“His life has been affected by this flu even now, it takes him longer to finish his studies because he gets sick and we have to be more careful,” says Lisa.

The message from this Trumbull family? Take the flu – and the recommended measures to prevent it – very seriously.

“I just know that everything about him going to fight it was worth it to me — when you pray for a miracle, it’s the miracle,” Lisa says.

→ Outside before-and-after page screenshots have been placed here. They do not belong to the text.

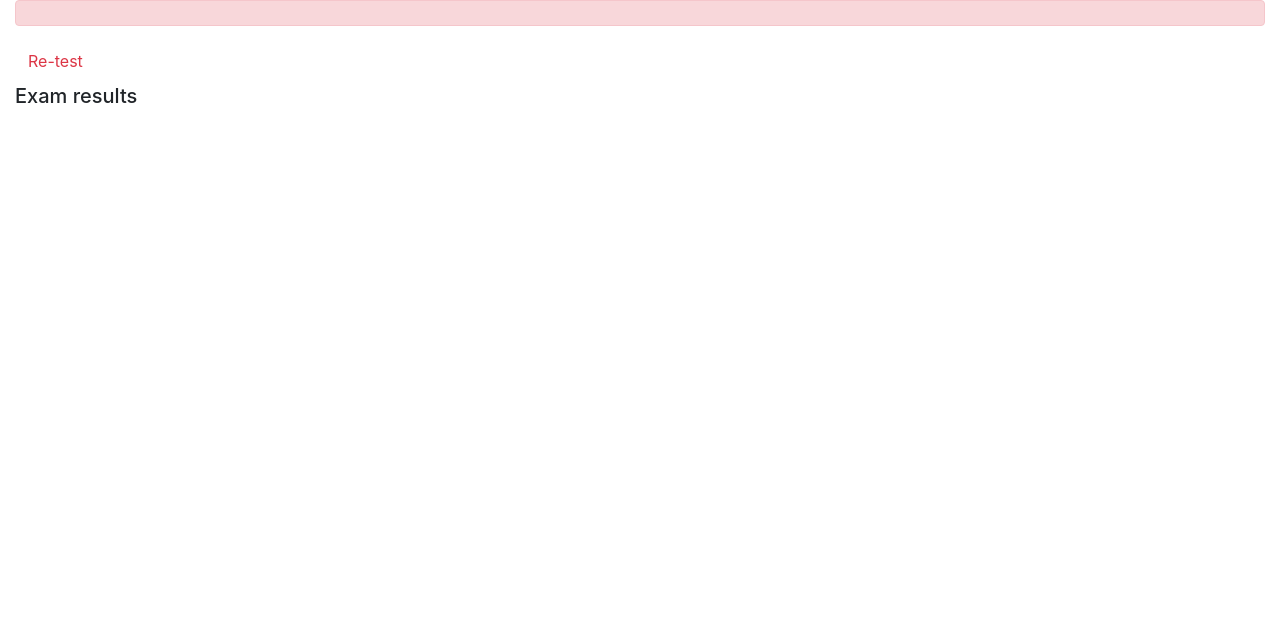
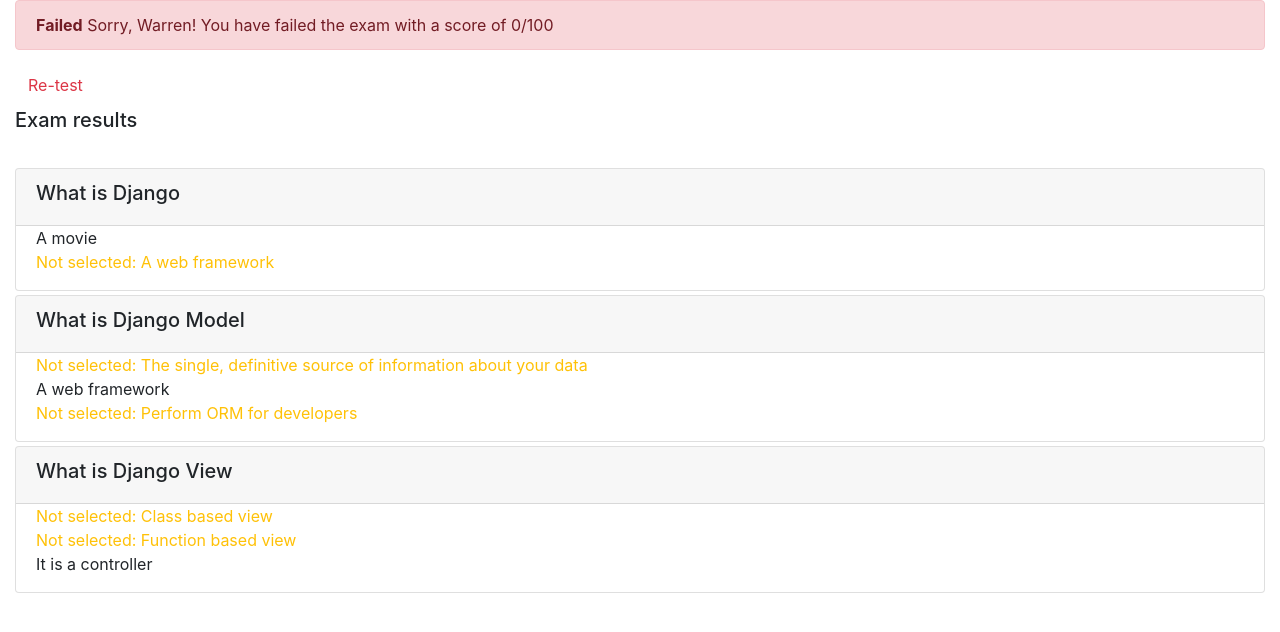
Before and after one commit to WarrenJosephPope/django_project_ibm, a Django app: page /onlinecourse/course/1/submission/1/result/ in a window 1280 px wide. Shown: the part 56-688 px from the top of the page. Run offline with Django 3.2, Linux system fonts and the light colour scheme; a user stored in the database is signed in; data comes from the database, SQL or seed files in the repository; both versions use the stored data as it was after the commit; some libraries are stand-ins or nearby versions.

Commit message:
Django project completed

```diff
--- a/onlinecourse/models.py
+++ b/onlinecourse/models.py
@@ -123,7 +123,7 @@ class Question(models.Model):
     grade = models.IntegerField(default=0)
     def is_get_score(self, selected_ids):
         all_answers = self.choice_set.filter(is_correct=True).count()
-        selected_correct = self.choice_set.filter(is_correct=True, id__in=selected_ids).count()
+        selected_correct = self.choice_set.filter(id__in=selected_ids).count()
         if all_answers == selected_correct:
             return True
         else:
--- a/onlinecourse/templates/onlinecourse/exam_result_bootstrap.html
+++ b/onlinecourse/templates/onlinecourse/exam_result_bootstrap.html
@@ -39,16 +39,46 @@
     {% if grade > 80 %}
     <div class="alert alert-success">
        <!--HINT Display passed info -->
+       <strong>Congratulations, {{ user.first_name }}!</strong> You have passed the exam and completed the course with score {{ grade }}/100
     </div>
         {% else %}
         <div class="alert alert-danger">
             <!--HINT Display failed info -->
+            <strong>Failed</strong> Sorry, {{ user.first_name }}! You have failed the exam with a score of {{grade}}/100
         </div>
         <a class="btn btn-link text-danger" href="{% url 'onlinecourse:course_details' course.id %}">Re-test</a>
         {% endif %}
         <div class="card-columns-vertical mt-1">
         <h5 class="">Exam results</h5>
+            {{ output }}<br>
             <!--HINT Display exam results-->
+            {% for lesson in course.lesson_set.all %}
+                {% for question in lesson.question_set.all %}
+                    <div class="card mt-1">
+                        <div class="card-header"><h5>{{ question.question_text }}</h5></div>
+                        {% csrf_token %}
+                        <div class="form-group">
+                            {% for choice in question.choice_set.all %}
+                            <div class="form-check">
+                                {% if choice.is_correct == True %}
+                                    {% if choice.id in selected_ids %}
+                                        <label class="form-check-label text-success">Correct answer: {{ choice.choice_text }}</label>
+                                    {% else %}
+                                        <label class="form-check-label text-warning">Not selected: {{ choice.choice_text }}</label>
+                                    {% endif %}
+                                {% else %}
+                                    {% if choice.id in selected_ids %}
+                                        <label class="form-check-label text-danger">Wrong answer: {{ choice.choice_text }}</label>
+                                    {% else %}
+                                        <label class="form-check-label">{{ choice.choice_text }}</label>
+                                    {% endif %}
+                                {% endif %}
+                            </div>
+                            {% endfor %}
+                        </div>
+                    </div>
+                {% endfor %}
+            {% endfor %}
         </div>
     </div>
 </body>
--- a/onlinecourse/views.py
+++ b/onlinecourse/views.py
@@ -140,8 +140,22 @@ def extract_answers(request):
 #def show_exam_result(request, course_id, submission_id):
 def show_exam_result(request, course_id, submission_id):
     course = Course.objects.get(id=course_id)
-    submission = Submission.objects.get(id=submission_id)
-    choices = submission.choices
+    submission = Submission.objects.get(pk=submission_id)
+    choice_ids = submission.choices.all().values()
+    output = ""
     grade = 0
-    context = {}
+    question_ids = []
+    selected_ids_list = []
+    for choice_id in choice_ids:
+        selected_ids_list.append(choice_id['id'])
+        question_id = choice_id['question_id_id']
+        if question_id in question_ids :
+            continue
+        question_ids.append(question_id)
+        question = Question.objects.get(pk=question_id)
+        selected_ids = choice_ids.values('id').filter(question_id=question_id)
+        if question.is_get_score(selected_ids):
+            grade = grade + question.grade
+
+    context = {'course': course, 'selected_ids': selected_ids_list, 'grade': grade, 'output': output}
     return render(request, 'onlinecourse/exam_result_bootstrap.html', context)
```
Also changed, not shown: db.sqlite3.
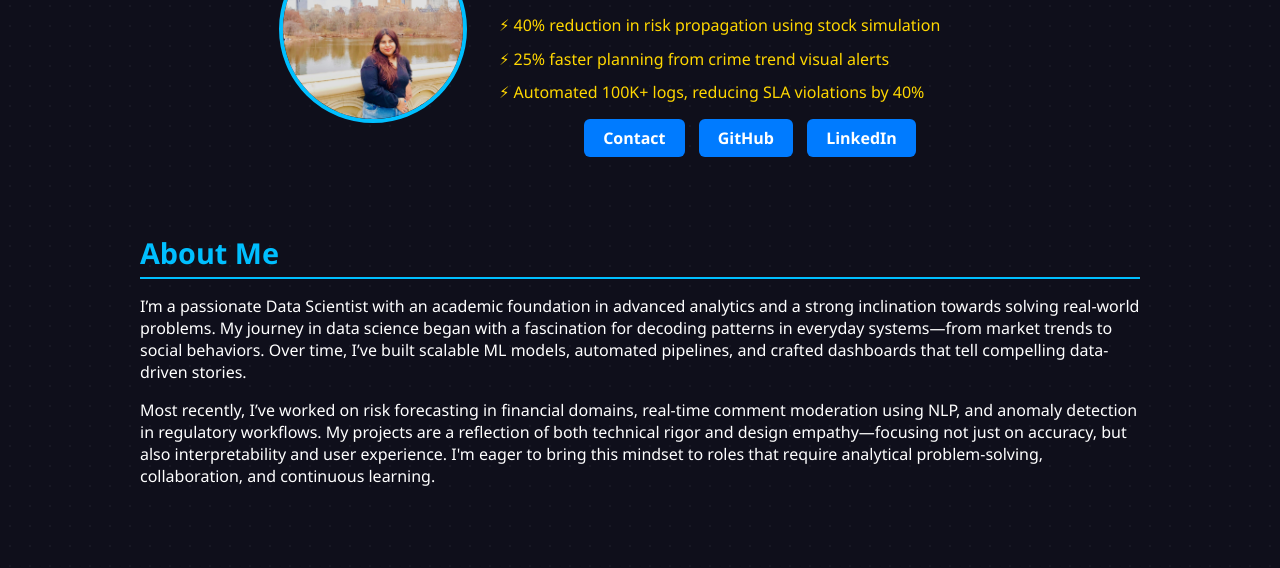
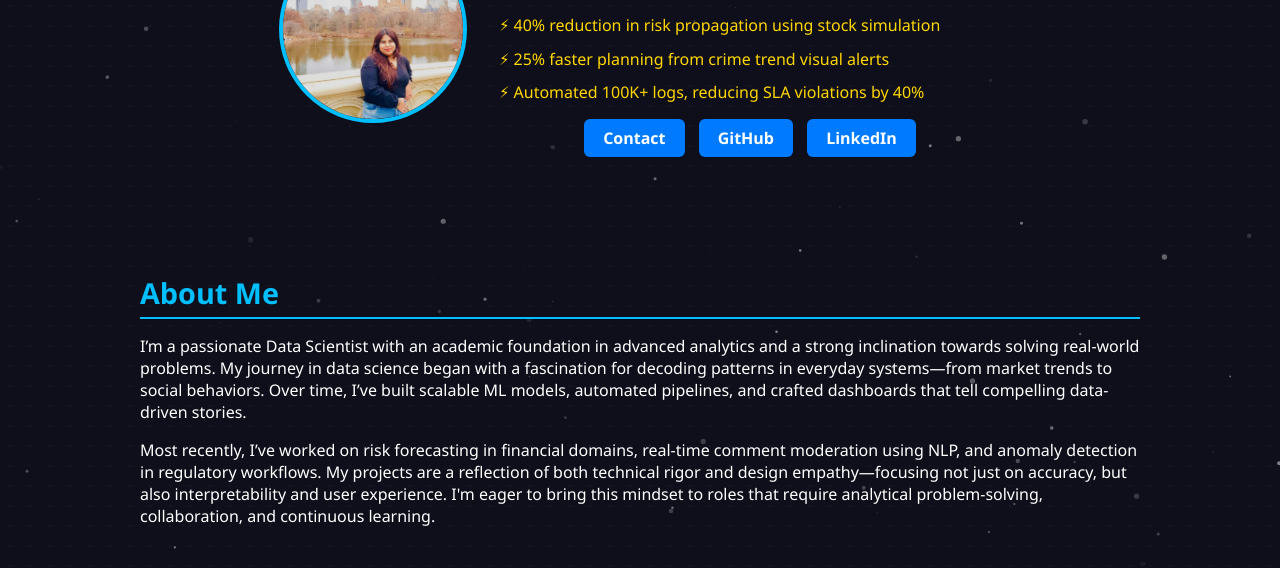
Before and after one commit to wanshika/portfolio, a plain HTML site: page index.html in a window 1280 px wide. Shown: the part 184-752 px from the top of the page. Drawn offline with nearby package versions, Linux system fonts and the light colour scheme.

Commit message:
Added particles background, scroll reveal, and optimized section spacing

```diff
--- a/index.html
+++ b/index.html
@@ -20,8 +20,70 @@
 
   <!-- Stylesheet -->
   <link rel="stylesheet" href="style.css" />
+
+  <!-- Particles.js Script -->
+  <script src="https://cdn.jsdelivr.net/npm/particles.js@2.0.0/particles.min.js"></script>
+  <script>
+    document.addEventListener("DOMContentLoaded", function () {
+      particlesJS("particles-js", {
+        particles: {
+          number: { value: 80, density: { enable: true, value_area: 800 } },
+          color: { value: "#ffffff" },
+          shape: { type: "circle" },
+          opacity: { value: 0.5, random: true },
+          size: { value: 3, random: true },
+          line_linked: { enable: false },
+          move: { enable: true, speed: 2, direction: "none", out_mode: "out" }
+        },
+        interactivity: {
+          detect_on: "canvas",
+          events: {
+            onhover: { enable: true, mode: "repulse" },
+            onclick: { enable: true, mode: "push" }
+          },
+          modes: {
+            repulse: { distance: 100, duration: 0.4 },
+            push: { particles_nb: 4 }
+          }
+        },
+        retina_detect: true
+      });
+
+      // Scroll reveal sections
+      const sections = document.querySelectorAll("main section");
+      const options = {
+        threshold: 0.1
+      };
+
+      const observer = new IntersectionObserver(function (entries, observer) {
+        entries.forEach(entry => {
+          if (!entry.isIntersecting) return;
+          entry.target.classList.add("visible");
+          observer.unobserve(entry.target);
+        });
+      }, options);
+
+      sections.forEach(section => {
+        section.classList.add("invisible");
+        observer.observe(section);
+      });
+    });
+  </script>
+  <style>
+    .invisible {
+      opacity: 0;
+      transform: translateY(30px);
+      transition: opacity 0.8s ease-out, transform 0.8s ease-out;
+    }
+    .visible {
+      opacity: 1;
+      transform: translateY(0);
+    }
+  </style>
 </head>
 <body>
+  <div id="particles-js" style="position: fixed; width: 100%; height: 100%; z-index: -1;"></div>
+
   <nav class="top-nav">
     <a href="#about">About</a>
     <a href="#projects">Projects</a>
@@ -52,6 +114,7 @@
     </div>
   </header>
 
+  <main>
     <section id="about">
       <h2>About Me</h2>
       <p>I’m a passionate Data Scientist with an academic foundation in advanced analytics and a strong inclination towards solving real-world problems. My journey in data science began with a fascination for decoding patterns in everyday systems—from market trends to social behaviors. Over time, I’ve built scalable ML models, automated pipelines, and crafted dashboards that tell compelling data-driven stories.</p>
@@ -110,6 +173,7 @@
         <li>Digital Strategy Lead – MUN Leadership Team</li>
       </ul>
     </section>
+  </main>
 
   <footer>
     <p>&copy; 2025 Wanshika Patro | Built with 💻 and ☕</p>
--- a/style.css
+++ b/style.css
@@ -5,6 +5,19 @@ body {
   color: white;
   background-image: radial-gradient(rgba(255, 255, 255, 0.04) 1px, transparent 1px);
   background-size: 20px 20px;
+}
+
+#particles-js {
+  position: fixed;
+  top: 0;
+  left: 0;
+  width: 100%;
+  height: 100%;
+  z-index: -1;
+}
+
+html {
+  scroll-behavior: smooth;
 }
 
 .top-nav {
@@ -90,7 +103,7 @@ body {
 section {
   padding: 2rem 1rem 1rem;
   max-width: 1000px;
-  margin: 0 auto;
+  margin: 40px auto;
 }
 
 h2 {
@@ -126,3 +139,14 @@ footer {
 ul li {
   margin-bottom: 0.5rem;
 }
+
+.invisible {
+  opacity: 0;
+  transform: translateY(30px);
+  transition: opacity 0.8s ease-out, transform 0.8s ease-out;
+}
+
+.visible {
+  opacity: 1;
+  transform: translateY(0);
+}
```
Lines whose indentation alone changed are shown as unchanged.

Here in our region, the flu season usually peaks at the end of February or March, so there is still time to protect yourself. Experts encourage anyone over the age of six months to get vaccinated.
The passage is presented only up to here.